Medicaid, the public insurance program for poor and low-income Americans, has become the central pillar of the U.S. family planning effort, accounting for 75% ($1.8 billion) of all public family planning spending in fiscal year 2010. New Guttmacher Institute fact sheets offer a comprehensive national primer and provide state-specific <> (removed) details on the reach and impact of Medicaid-supported family planning services, including:

  • the importance in each state of Medicaid for family planning, including the number and proportion of reproductive-age women enrolled in Medicaid and thereby guaranteed coverage for family planning services and supplies; total Medicaid expenditures for family planning services; and the number of uninsured women who stand to become newly eligible for Medicaid in 2014 under health care reform;
  • the need in each state for the family planning services that Medicaid helps to support, including the number of women in need of publicly funded family planning services; and numbers and rates of unintended pregnancies, births and abortions for all women and for teens; and
  • the impact in each state of the clinic services that Medicaid helps to support, including unintended pregnancies, births and abortions averted by these services; and estimated increases in unintended pregnancy, abortion and teen pregnancy that would occur in the absence of these services.

The set of 51 state-level fact sheets (including the District of Columbia) also offers a wealth of additional information from states that have used various strategies to provide Medicaid family planning services for clients with incomes well above the states' cut-offs for Medicaid eligibility overall.
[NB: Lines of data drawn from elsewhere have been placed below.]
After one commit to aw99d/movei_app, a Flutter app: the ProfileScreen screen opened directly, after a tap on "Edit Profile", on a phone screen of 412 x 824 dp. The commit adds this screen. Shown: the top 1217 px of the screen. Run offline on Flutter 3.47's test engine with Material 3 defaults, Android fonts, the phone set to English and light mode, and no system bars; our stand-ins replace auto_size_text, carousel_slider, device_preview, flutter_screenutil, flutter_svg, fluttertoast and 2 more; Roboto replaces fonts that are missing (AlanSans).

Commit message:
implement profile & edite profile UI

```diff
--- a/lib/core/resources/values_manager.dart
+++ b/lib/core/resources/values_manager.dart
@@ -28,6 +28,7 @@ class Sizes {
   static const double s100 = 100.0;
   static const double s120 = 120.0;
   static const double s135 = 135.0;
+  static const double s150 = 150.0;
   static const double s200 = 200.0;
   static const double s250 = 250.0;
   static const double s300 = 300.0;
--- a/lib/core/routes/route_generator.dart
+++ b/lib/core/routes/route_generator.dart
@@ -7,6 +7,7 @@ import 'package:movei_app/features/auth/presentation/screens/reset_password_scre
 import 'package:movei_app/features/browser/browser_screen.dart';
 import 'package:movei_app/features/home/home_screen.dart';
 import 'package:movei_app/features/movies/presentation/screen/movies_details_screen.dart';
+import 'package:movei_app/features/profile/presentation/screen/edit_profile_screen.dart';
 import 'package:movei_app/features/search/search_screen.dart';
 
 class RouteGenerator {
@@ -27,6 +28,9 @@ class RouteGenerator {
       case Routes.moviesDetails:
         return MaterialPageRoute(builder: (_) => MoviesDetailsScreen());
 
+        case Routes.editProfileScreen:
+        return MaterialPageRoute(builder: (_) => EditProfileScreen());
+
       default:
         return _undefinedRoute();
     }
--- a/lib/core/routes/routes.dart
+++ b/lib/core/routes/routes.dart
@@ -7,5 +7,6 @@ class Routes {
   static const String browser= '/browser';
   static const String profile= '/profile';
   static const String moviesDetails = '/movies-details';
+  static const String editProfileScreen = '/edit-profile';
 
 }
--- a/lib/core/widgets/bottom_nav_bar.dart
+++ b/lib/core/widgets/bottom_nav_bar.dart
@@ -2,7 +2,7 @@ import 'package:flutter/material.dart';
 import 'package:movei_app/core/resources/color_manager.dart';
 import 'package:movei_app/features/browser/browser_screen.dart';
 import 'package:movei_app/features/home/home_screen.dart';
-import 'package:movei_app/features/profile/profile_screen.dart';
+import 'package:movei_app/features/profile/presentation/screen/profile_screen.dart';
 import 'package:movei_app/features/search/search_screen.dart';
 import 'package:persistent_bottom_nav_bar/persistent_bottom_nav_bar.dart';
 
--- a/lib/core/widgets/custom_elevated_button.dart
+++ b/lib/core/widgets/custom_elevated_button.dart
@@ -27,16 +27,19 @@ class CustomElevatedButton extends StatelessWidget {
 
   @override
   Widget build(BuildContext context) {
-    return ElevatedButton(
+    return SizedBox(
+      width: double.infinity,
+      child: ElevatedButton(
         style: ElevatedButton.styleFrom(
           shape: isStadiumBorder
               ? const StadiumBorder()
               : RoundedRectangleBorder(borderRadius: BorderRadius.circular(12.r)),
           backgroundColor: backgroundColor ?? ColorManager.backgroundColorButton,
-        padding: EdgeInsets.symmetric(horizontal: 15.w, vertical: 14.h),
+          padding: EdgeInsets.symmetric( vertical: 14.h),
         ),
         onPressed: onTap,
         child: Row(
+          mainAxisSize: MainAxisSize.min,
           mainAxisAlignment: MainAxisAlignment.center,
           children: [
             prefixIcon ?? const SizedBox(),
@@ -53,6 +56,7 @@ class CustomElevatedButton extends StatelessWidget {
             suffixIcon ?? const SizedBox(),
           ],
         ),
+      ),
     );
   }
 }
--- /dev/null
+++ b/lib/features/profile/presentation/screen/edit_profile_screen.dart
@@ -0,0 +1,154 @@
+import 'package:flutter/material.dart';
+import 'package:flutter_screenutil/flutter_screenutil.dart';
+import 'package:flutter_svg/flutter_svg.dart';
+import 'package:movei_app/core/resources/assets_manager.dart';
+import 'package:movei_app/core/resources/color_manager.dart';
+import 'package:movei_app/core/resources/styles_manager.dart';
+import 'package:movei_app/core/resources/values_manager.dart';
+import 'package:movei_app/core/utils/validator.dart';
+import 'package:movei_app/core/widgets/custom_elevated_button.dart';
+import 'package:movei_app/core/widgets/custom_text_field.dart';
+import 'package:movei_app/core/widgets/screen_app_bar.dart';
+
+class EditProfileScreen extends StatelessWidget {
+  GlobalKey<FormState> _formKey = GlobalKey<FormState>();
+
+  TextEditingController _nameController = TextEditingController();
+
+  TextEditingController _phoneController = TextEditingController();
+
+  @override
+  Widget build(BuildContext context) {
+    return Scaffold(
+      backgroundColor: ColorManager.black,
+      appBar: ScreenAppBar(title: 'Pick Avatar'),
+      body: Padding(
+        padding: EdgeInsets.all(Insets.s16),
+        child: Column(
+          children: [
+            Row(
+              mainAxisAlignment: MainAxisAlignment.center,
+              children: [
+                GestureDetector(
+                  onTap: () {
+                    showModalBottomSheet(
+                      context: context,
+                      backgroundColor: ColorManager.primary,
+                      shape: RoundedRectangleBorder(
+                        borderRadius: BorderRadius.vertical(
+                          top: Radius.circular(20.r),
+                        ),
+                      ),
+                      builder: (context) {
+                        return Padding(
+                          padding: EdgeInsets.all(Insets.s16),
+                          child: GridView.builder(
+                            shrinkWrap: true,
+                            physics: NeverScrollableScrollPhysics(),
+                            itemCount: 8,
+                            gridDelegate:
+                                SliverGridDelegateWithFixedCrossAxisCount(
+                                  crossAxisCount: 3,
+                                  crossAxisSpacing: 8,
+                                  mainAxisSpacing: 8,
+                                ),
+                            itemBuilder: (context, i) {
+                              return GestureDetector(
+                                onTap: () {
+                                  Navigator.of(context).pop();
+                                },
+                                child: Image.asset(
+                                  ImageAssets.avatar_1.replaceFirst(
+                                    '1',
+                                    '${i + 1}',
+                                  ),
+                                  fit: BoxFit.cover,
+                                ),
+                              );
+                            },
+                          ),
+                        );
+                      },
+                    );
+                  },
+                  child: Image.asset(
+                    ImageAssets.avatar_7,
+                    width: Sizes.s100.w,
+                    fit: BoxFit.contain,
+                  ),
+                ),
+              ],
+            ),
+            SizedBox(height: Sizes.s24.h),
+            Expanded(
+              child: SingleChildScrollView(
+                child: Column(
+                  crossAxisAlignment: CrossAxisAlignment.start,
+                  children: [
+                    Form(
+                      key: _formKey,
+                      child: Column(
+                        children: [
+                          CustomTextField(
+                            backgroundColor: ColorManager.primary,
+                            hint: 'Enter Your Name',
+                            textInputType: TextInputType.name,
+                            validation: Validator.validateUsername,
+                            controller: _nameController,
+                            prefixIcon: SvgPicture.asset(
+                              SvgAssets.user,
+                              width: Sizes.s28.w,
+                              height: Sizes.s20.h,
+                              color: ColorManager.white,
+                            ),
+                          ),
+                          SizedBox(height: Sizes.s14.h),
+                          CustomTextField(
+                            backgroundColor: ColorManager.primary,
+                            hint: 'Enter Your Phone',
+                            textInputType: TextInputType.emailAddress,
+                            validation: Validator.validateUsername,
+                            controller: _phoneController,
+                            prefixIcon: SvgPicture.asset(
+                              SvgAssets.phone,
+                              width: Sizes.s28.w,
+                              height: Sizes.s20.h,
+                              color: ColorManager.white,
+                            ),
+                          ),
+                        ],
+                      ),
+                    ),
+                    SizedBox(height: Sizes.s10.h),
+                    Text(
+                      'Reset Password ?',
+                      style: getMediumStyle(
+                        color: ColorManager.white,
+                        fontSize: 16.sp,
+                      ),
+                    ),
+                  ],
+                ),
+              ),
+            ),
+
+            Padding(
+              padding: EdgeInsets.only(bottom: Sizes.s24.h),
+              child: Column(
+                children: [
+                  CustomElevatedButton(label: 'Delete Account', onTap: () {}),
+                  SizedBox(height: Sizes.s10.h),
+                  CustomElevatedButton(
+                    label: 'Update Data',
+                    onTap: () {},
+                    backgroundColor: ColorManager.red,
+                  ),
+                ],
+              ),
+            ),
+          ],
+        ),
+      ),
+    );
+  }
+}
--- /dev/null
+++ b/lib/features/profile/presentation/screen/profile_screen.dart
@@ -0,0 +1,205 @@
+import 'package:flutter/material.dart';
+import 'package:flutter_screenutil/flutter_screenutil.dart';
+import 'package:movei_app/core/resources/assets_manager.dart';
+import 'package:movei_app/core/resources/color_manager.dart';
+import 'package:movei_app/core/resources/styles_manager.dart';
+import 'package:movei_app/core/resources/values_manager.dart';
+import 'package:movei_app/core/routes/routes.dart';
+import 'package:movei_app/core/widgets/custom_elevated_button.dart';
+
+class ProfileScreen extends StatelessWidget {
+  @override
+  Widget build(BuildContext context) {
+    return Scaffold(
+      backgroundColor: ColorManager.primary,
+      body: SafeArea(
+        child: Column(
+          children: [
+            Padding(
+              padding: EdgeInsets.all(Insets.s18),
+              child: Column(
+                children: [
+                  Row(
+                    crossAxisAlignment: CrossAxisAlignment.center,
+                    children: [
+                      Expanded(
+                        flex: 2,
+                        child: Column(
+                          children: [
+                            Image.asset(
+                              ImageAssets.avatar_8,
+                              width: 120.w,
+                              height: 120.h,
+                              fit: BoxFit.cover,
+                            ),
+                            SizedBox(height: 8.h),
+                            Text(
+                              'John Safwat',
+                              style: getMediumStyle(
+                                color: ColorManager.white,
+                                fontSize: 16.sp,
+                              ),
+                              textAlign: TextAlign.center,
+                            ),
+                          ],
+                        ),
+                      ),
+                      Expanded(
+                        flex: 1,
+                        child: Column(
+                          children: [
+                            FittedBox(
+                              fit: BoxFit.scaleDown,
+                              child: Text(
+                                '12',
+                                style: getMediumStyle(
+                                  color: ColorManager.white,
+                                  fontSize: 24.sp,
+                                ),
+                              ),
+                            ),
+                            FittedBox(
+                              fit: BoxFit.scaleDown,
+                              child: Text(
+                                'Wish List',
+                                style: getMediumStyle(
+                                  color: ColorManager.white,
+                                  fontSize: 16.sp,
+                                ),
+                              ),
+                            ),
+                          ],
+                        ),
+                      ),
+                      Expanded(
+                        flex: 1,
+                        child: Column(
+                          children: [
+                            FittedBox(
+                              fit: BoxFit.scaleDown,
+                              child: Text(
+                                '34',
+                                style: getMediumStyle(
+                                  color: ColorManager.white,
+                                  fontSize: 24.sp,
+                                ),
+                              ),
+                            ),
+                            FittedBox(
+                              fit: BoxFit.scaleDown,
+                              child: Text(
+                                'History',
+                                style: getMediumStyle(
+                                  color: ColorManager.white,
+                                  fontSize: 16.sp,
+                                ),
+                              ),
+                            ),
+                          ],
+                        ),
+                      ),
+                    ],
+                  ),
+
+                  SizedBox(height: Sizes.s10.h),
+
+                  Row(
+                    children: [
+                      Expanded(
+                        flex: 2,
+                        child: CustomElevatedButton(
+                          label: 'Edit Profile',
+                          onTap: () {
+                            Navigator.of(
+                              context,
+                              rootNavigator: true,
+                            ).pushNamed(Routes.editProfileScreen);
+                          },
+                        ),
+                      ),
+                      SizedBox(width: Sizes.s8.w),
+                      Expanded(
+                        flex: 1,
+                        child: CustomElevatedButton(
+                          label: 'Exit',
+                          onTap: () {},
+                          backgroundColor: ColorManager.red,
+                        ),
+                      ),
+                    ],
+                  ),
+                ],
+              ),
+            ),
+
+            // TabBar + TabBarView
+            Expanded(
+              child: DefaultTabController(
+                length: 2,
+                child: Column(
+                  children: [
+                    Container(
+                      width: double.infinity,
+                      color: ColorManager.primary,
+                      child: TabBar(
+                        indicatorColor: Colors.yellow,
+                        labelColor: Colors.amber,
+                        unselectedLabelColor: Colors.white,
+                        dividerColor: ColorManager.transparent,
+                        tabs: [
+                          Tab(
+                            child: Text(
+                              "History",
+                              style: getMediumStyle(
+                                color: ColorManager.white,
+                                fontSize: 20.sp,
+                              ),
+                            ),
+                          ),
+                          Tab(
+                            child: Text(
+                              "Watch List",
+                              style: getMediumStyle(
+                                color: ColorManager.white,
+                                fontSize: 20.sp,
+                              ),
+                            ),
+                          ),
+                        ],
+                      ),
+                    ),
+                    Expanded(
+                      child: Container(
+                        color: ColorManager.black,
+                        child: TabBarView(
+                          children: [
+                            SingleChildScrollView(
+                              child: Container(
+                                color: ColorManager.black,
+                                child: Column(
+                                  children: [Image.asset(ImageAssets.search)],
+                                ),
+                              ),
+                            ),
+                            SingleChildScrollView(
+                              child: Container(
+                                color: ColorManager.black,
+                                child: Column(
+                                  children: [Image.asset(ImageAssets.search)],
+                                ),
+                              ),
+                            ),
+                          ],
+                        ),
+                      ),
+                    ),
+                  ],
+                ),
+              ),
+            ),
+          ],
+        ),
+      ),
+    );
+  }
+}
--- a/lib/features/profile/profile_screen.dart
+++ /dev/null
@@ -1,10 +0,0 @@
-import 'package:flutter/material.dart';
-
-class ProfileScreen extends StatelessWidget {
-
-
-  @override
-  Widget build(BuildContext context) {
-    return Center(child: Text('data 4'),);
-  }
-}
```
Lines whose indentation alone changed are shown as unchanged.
Together, these expansions (currently in place in about half the states) constituted 36% of total Medicaid family planning expenditures in fiscal year 2010 and serve about 2.7 million clients annually. The fact sheets include national background on these expansions and, where available, state-specific indicators such as:

  • information on streamlined enrollment strategies used in expansion states;
  • findings on the impact of expanded coverage; and
  • estimates of the potential gains foregone by states that have not expanded services or have not made full use of their authority to expand

"The fact sheets underscore the extent to which Medicaid is and will remain a critical source of family planning services in every state," says Adam Sonfield, senior public policy associate at Guttmacher. "As detailed in these fact sheets and documented in numerous studies, Medicaid is essential in addressing the vital needs of millions of low-income women and couples—and, in doing so, it pays considerable dividends for individuals, families, government and society as a whole."

Click here for "The Central Role of Medicaid in the Nation's Family Planning Effort," by Adam Sonfield.

Also see these additional resources:

Facts on Publicly Funded Contraceptive Services in the United States
Estimating the Impact of Expanding Medicaid Eligibility For Family Planning Services: 2011 Update
Medicaid Family Planning Expansions: Lessons Learned and Implications for the Future
Guttmacher's State Center
Guttmacher's Data Center